- Upward extensions on blocks of flats (to create dwellinghouses/flats)
- Rights to demolish and rebuild blocks of flats and offices to create flats or one house
- One and two storey extensions (to create dwellinghouses/flats) above detached and terraced mixed-use buildings and dwellinghouses
- The enlargement of a domestic dwellings by the addition of up to two extra storeys
There are other ‘permitted development’ rights which have been retained, some that have been altered and some that have expired altogether.
Each one of these ‘permitted development’ proposals require the submission to the council of an application for that council’s Prior Approval – before commencing work – so they are not truly permitted at all, in my view it is a highly misleading term.
Developers should not be lulled in the false sense of security that these types of application are a ‘rubber stamp’ job and will automatically be granted.
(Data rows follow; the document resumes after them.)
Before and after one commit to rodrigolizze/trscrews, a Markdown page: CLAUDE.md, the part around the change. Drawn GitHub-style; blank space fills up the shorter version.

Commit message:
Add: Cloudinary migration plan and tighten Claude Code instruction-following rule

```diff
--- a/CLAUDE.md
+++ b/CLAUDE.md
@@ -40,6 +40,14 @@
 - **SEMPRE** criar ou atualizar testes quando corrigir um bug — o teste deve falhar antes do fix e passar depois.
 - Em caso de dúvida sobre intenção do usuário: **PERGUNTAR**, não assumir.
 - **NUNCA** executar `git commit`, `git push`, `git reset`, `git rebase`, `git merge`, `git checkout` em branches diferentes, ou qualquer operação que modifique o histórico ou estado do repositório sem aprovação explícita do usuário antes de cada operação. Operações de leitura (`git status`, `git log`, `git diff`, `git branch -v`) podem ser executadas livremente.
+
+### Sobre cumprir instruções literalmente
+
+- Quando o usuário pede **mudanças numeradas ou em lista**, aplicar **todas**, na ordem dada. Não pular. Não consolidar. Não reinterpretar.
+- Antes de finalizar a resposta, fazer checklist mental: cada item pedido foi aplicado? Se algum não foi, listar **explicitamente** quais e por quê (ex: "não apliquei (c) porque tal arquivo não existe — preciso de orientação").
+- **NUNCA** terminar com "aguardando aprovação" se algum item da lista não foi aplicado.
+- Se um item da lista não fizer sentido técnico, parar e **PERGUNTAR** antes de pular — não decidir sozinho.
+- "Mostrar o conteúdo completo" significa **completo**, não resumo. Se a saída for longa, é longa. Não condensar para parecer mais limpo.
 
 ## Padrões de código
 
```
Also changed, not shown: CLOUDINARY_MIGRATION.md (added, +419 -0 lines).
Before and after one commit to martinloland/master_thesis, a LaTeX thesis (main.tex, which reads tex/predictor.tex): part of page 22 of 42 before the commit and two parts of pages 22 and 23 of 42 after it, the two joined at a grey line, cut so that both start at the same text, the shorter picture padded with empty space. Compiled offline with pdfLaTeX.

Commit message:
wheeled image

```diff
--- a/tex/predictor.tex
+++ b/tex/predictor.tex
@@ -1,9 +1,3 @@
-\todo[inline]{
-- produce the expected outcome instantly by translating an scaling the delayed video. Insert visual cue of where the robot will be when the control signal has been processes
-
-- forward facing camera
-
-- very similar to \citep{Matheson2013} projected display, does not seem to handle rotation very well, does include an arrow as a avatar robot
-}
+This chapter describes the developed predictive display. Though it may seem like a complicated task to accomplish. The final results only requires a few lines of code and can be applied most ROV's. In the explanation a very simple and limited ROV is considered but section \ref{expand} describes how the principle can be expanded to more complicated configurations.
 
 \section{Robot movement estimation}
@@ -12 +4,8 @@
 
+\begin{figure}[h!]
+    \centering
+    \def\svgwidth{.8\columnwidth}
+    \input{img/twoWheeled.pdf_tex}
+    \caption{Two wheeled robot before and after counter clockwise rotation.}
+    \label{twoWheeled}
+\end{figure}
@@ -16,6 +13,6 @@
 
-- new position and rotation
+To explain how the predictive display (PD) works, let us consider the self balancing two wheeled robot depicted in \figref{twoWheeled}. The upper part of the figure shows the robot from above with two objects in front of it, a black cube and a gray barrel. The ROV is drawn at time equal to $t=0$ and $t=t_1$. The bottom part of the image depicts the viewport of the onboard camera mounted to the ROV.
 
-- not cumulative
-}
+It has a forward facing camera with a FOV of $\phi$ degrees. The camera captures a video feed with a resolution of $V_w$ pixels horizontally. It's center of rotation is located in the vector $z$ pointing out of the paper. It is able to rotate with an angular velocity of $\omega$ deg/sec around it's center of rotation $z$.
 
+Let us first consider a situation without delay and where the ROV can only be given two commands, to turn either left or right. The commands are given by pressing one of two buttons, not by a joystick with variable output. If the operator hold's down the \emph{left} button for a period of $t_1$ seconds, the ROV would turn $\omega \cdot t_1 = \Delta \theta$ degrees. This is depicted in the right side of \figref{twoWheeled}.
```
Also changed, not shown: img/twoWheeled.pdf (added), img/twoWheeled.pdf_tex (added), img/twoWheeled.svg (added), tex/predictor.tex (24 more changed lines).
That may have been the case in the past, but the requirements for information to accompany such applications have been heavily increased and extended such that these Prior Approval applications are virtually detailed planning applications by any other name. The prior approval of the council can be refused and can have conditions attached to any permission.
The expanded requirements for Prior Approval applications have emerged for a number of reasons. The first being the excessively small flats being proposed in converted buildings. Also, because there was initially no need to submit detailed layout or elevation drawings some conversions resulted in habitable rooms with no windows aka cave dwelling! It was further found in a 2018 report by the Royal Institute of Chartered Surveyors (RICS) RICS 2018 the conversions were resulting in a poor quality of living environment for occupants.
The criteria for a Prior Approval application must now include (amongst other matters) drawings showing the size of each self-contained unit which must comply with the Nationally Described Space Standards 2016 NDSS 2016 and the location and size of windows and habitable rooms to prove adequate levels of natural daylight.
Each different Class of The Town and Country Planning (General Permitted Development) (England) Order as amended, has very specific requirements and each one must be read as it relates to the particular proposal.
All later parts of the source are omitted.